(What the task requires) Every line of the records below that holds the word "sheet" should be copied out.

═══ Information given

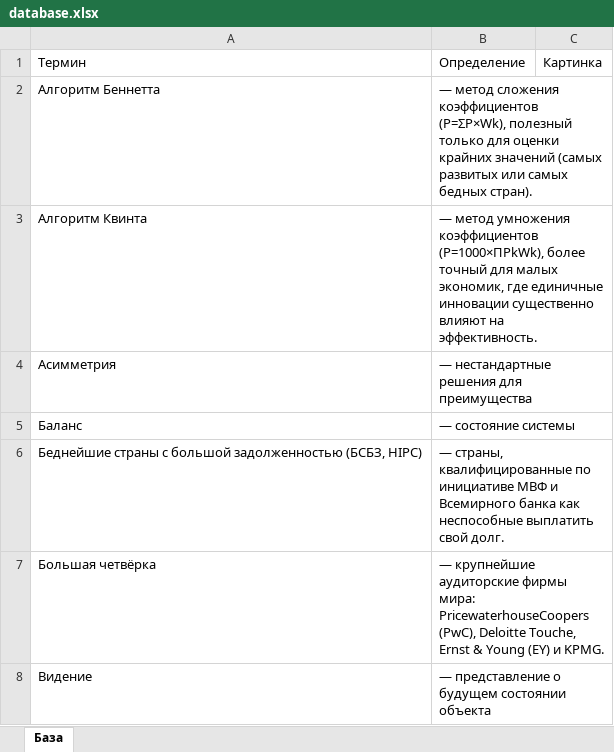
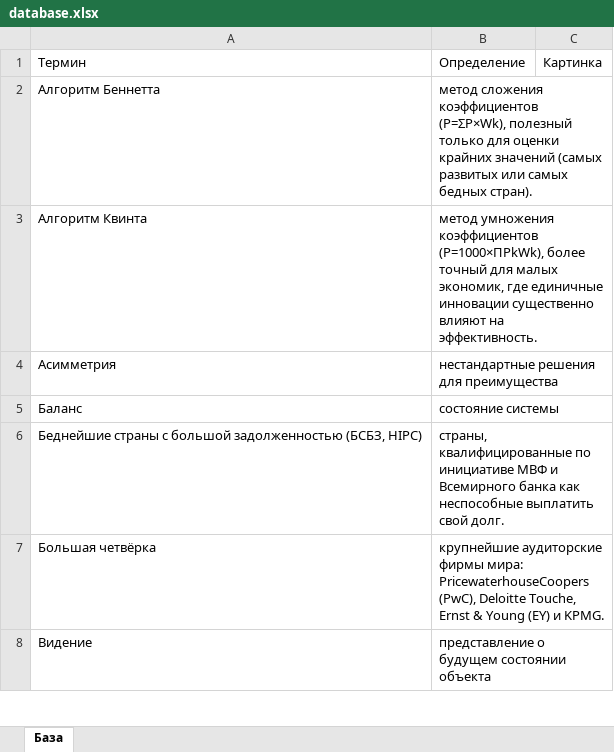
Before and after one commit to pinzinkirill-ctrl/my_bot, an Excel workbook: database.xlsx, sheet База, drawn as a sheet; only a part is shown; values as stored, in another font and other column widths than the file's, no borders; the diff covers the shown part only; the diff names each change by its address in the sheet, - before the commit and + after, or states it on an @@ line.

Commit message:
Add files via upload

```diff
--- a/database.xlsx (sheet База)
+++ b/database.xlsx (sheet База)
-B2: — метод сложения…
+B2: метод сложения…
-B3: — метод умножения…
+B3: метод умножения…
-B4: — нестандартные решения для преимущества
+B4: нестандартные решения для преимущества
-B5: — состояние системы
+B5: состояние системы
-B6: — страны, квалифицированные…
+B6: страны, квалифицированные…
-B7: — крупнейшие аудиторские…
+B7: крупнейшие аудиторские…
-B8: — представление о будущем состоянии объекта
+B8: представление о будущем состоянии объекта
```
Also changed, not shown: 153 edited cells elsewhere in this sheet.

══════

(Your solution)
Before and after one commit to pinzinkirill-ctrl/my_bot, an Excel workbook: database.xlsx, sheet База, drawn as a sheet; only a part is shown; values as stored, in another font and other column widths than the file's, no borders; the diff covers the shown part only; the diff names each change by its address in the sheet, - before the commit and + after, or states it on an @@ line.
--- a/database.xlsx (sheet База)
+++ b/database.xlsx (sheet База)
Also changed, not shown: 153 edited cells elsewhere in this sheet.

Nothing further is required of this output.